Baby is a 15-minute short film by Peruvian Director Thais Drassinower. Follows a 19-year-old College Student named Lia who returns home for her Grandmother’s Birthday. Due to a series of unexpected events, she learns a harsh lesson(s).
To my surprise, there were also two animated films up on the docket. The first one was from the director and animator Stella Rosen. A 6 minute short titled Shell. This film featured aliens, space travel, and cute anthropomorphic like a protagonist. It was quirky and a little hard to put into words but entertaining none the less.
The second animated short was called Happy Womanhood by Juwon Jun. It was about a young girl who would is dread to become growing up. She comes to realize that she can’t do anything about it. So she accepts it! |Vimeo|

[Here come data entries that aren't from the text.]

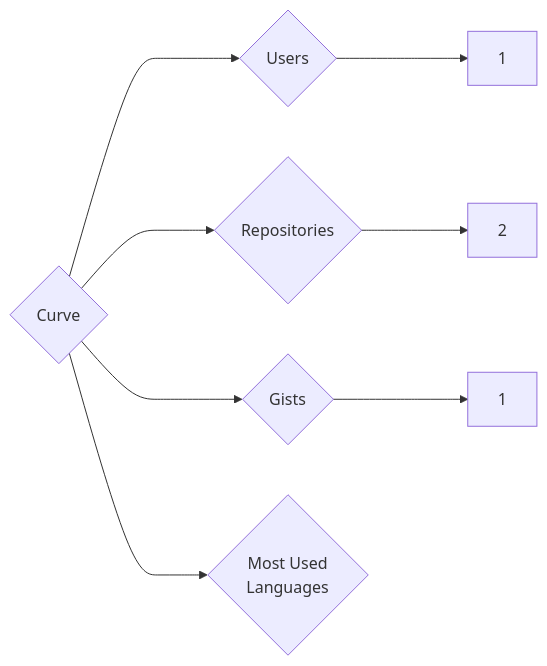
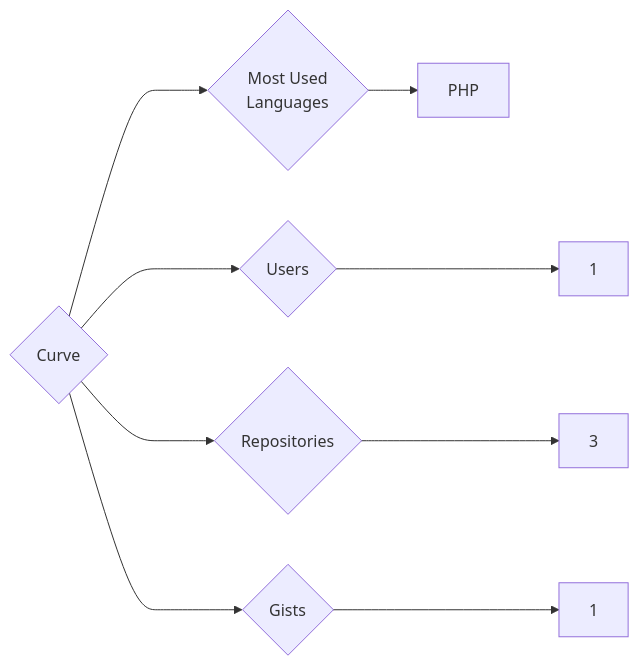
The diagram in targets/Curve/README.md (trickest/insiders), drawn with Mermaid before and after one commit. The commit also changed 721 other files, not shown here.

````diff
--- a/targets/Curve/README.md
+++ b/targets/Curve/README.md
@@ -3,8 +3,9 @@
 ```mermaid
 graph LR
 COMPANY_NAME{Curve}
 COMPANY_NAME ---> U{Users} ---> UN[1]
-COMPANY_NAME ---> R{Repositories} ---> RN[2]
+COMPANY_NAME ---> R{Repositories} ---> RN[3]
 COMPANY_NAME ---> G{Gists} ---> GN[1]
 COMPANY_NAME ---> ML{Most Used<br>Languages}
+ML --> PHP[PHP]
 ```
````
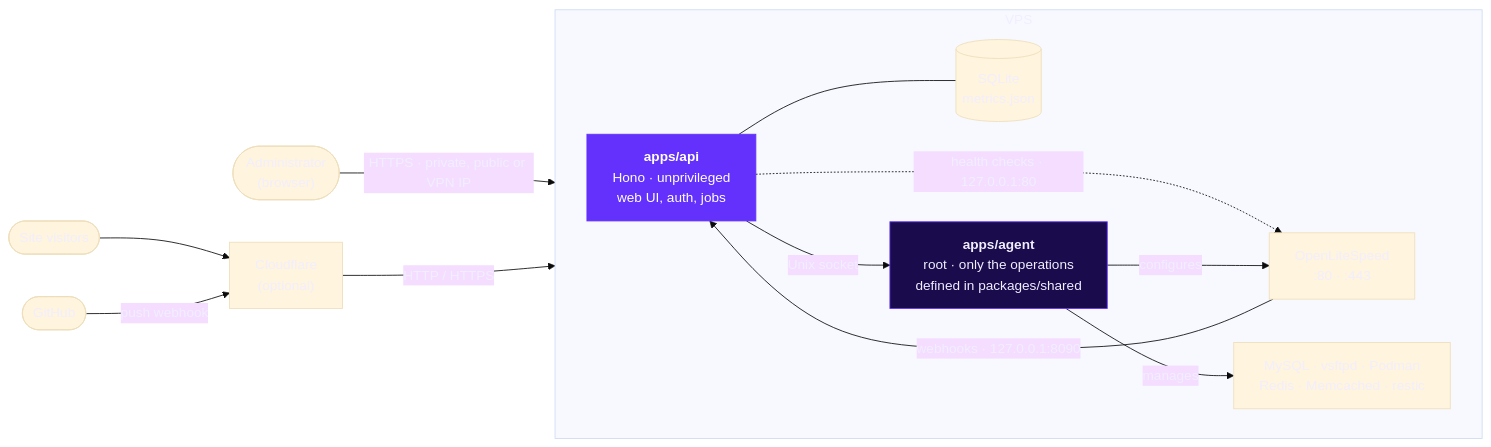
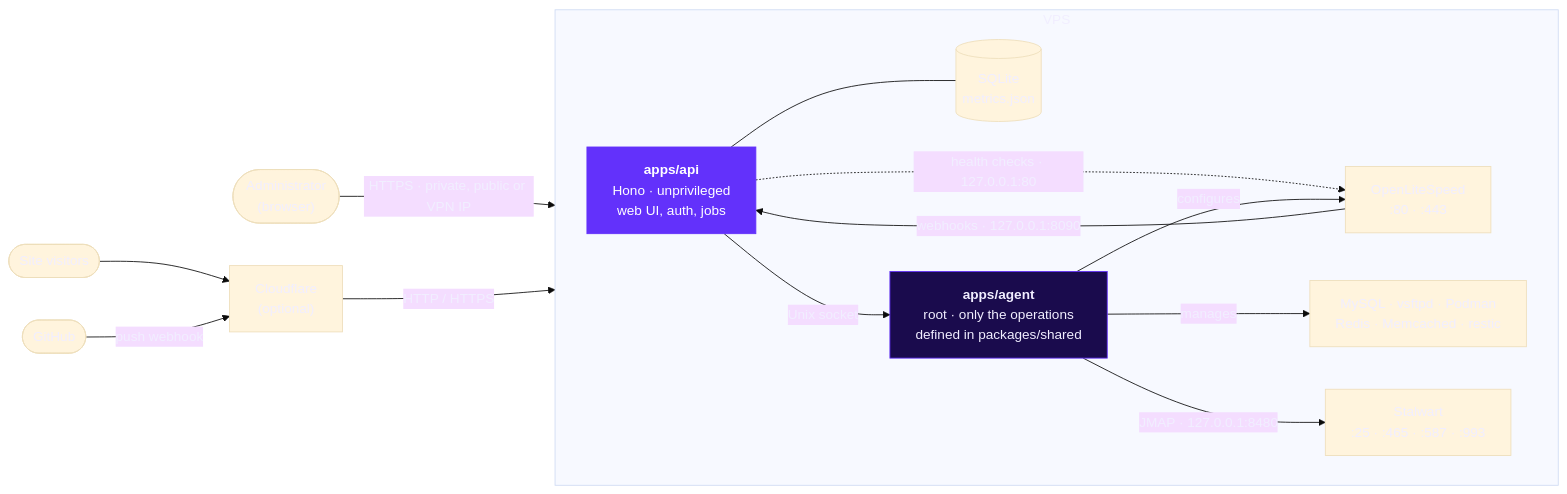
Before and after one commit to agustinglez/eaglepanel: the diagram in README.md, drawn with Mermaid (base theme). The commit also changed other lines of this file and 34 other files, not shown here.

First line of the commit message:
Add mail with Stalwart: mailboxes, forwards, DNS and certificates.

````diff
--- a/README.md
+++ b/README.md
@@ -83,32 +84,34 @@
 ```mermaid
 flowchart LR
     admin(["Administrator<br/>(browser)"])
     visitors(["Site visitors"])
     github(["GitHub"])
     cf["Cloudflare<br/>(optional)"]
 
     subgraph vps["VPS"]
         direction LR
         api["<b>apps/api</b><br/>Hono · unprivileged<br/>web UI, auth, jobs"]
         data[("SQLite<br/>metrics.json")]
         agent["<b>apps/agent</b><br/>root · only the operations<br/>defined in packages/shared"]
         ols["OpenLiteSpeed<br/>:80 · :443"]
         services["MySQL · vsftpd · Podman<br/>Redis · Memcached · restic"]
+        mail["Stalwart<br/>:25 · :465 · :587 · :993"]
     end
 
     admin -- "HTTPS · private, public or VPN IP" --> api
     visitors --> cf
     github -- "push webhook" --> cf
     cf -- "HTTP / HTTPS" --> ols
     ols -- "webhooks · 127.0.0.1:8090" --> api
     api --- data
     api -- "Unix socket" --> agent
     api -. "health checks · 127.0.0.1:80" .-> ols
     agent -- "configures" --> ols
     agent -- "manages" --> services
+    agent -- "JMAP · 127.0.0.1:8480" --> mail
 
     classDef brand fill:#6331FB,stroke:#6331FB,color:#FFFFFF
     classDef root fill:#1A0B4D,stroke:#6331FB,color:#F1EEFF
     class api brand
     class agent root
 ```
````
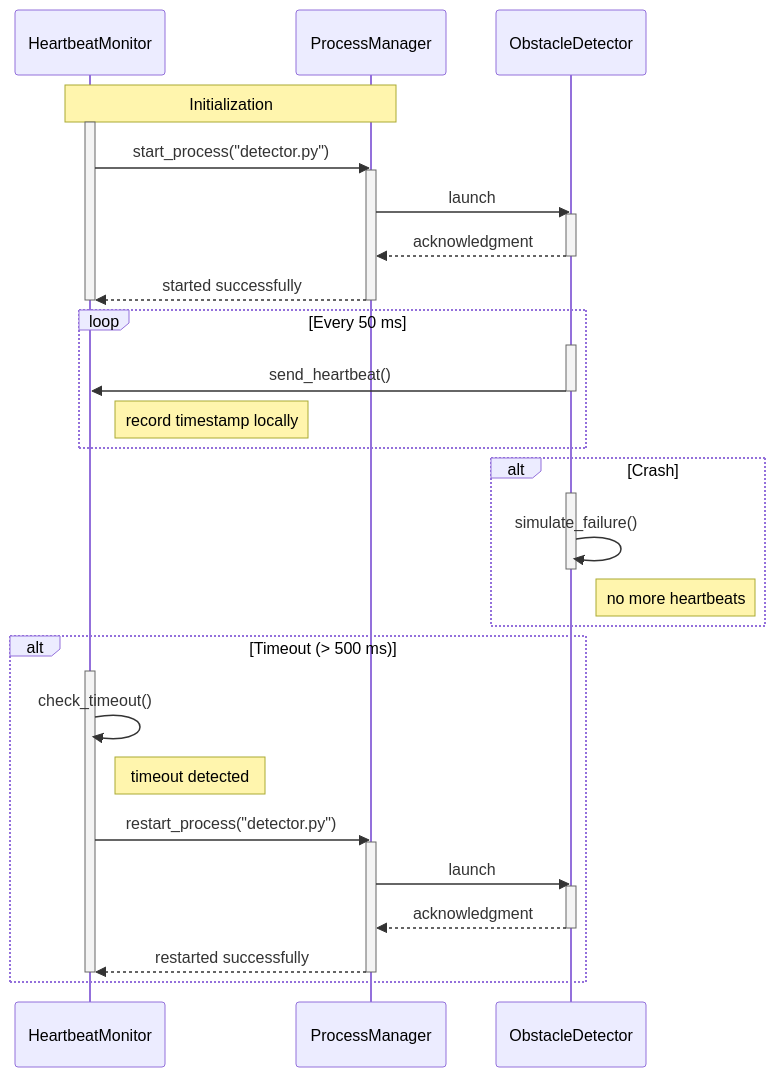
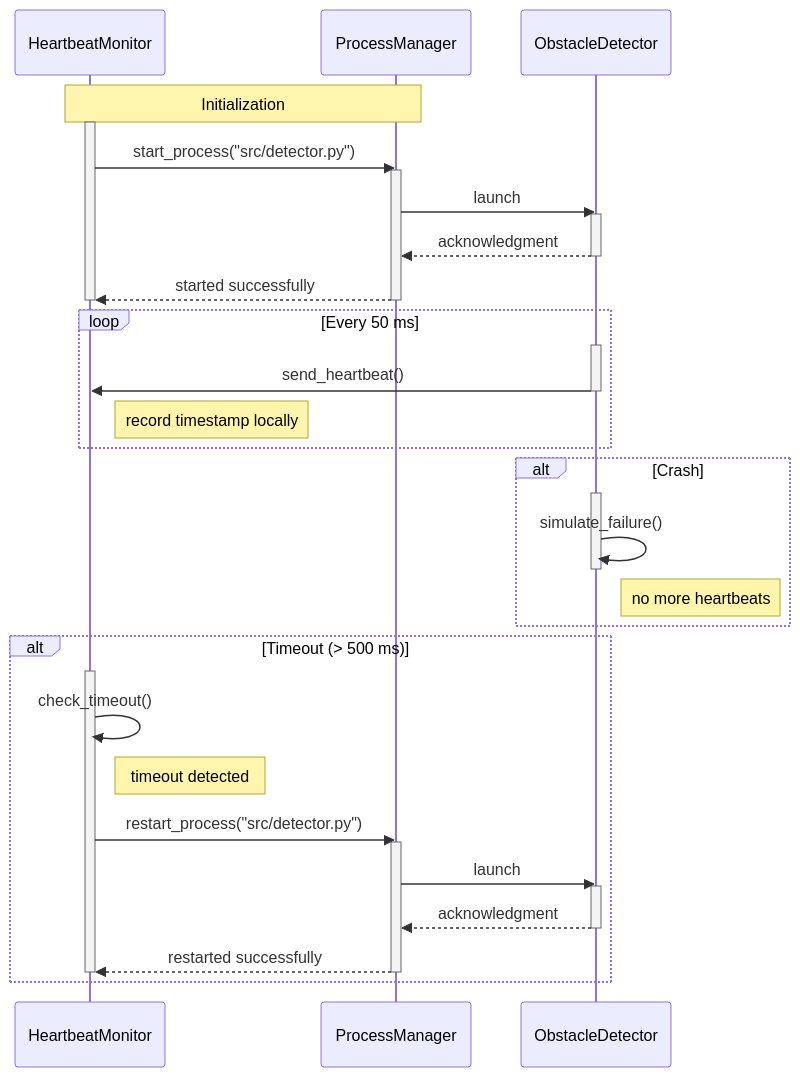
One commit to ajbarea/heartbeat-obstacle-detector changed the second of 2 diagrams in README.md. Above: the diagram before and after it, drawn with Mermaid. The commit also changed other lines of this file and 11 other files, not shown here.

````diff
--- a/README.md
+++ b/README.md
@@ -79,47 +85,47 @@
 ```mermaid
 sequenceDiagram
     participant M as HeartbeatMonitor
     participant P as ProcessManager
     participant W as ObstacleDetector
 
     Note over M,P: Initialization
     activate M
-    M->>P: start_process("detector.py")
+    M->>P: start_process("src/detector.py")
     activate P
     P->>W: launch
     activate W
     W-->>P: acknowledgment
     deactivate W
     P-->>M: started successfully
     deactivate P
     deactivate M
 
     loop Every 50 ms
         activate W
         W->>M: send_heartbeat()
         deactivate W
         Note right of M: record timestamp locally
     end
 
     alt Crash
         activate W
         W->>W: simulate_failure()
         deactivate W
         Note right of W: no more heartbeats
     end
 
     alt Timeout (> 500 ms)
         activate M
         M->>M: check_timeout()
         Note right of M: timeout detected
-        M->>P: restart_process("detector.py")
+        M->>P: restart_process("src/detector.py")
         activate P
         P->>W: launch
         activate W
         W-->>P: acknowledgment
         deactivate W
         P-->>M: restarted successfully
         deactivate P
         deactivate M
     end
 ```
````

Touch Me is 20-minute short film By Eileen Byrne from Germany. Touch Me was intense! It was about a woman named Alice and her day to day dealing with her a breast cancer diagnoses. Seeking comfort in her lover Moritz, who is also struggling.
Program F ended on a lighter note with a title called It’s Been Too Long by Amber Schaefer. It was an 8-minute comedy short between a former couple who reminiscing during a cabin rendezvous. It’s absurd! I’m not much into crude humor but definitely got quite a few chuckles out of me.
At the end of the program, we were able to sit through a Q and A session featuring crew members from the films. This allowed us to learn a little bit more about these amazing films and the people behind them.
My favorite film from this program was Shell, but the most memorable was Touch Me.
Thank you to the Brooklyn Women’s Film Festival for allowing us to attend.
Stay tuned for Program G.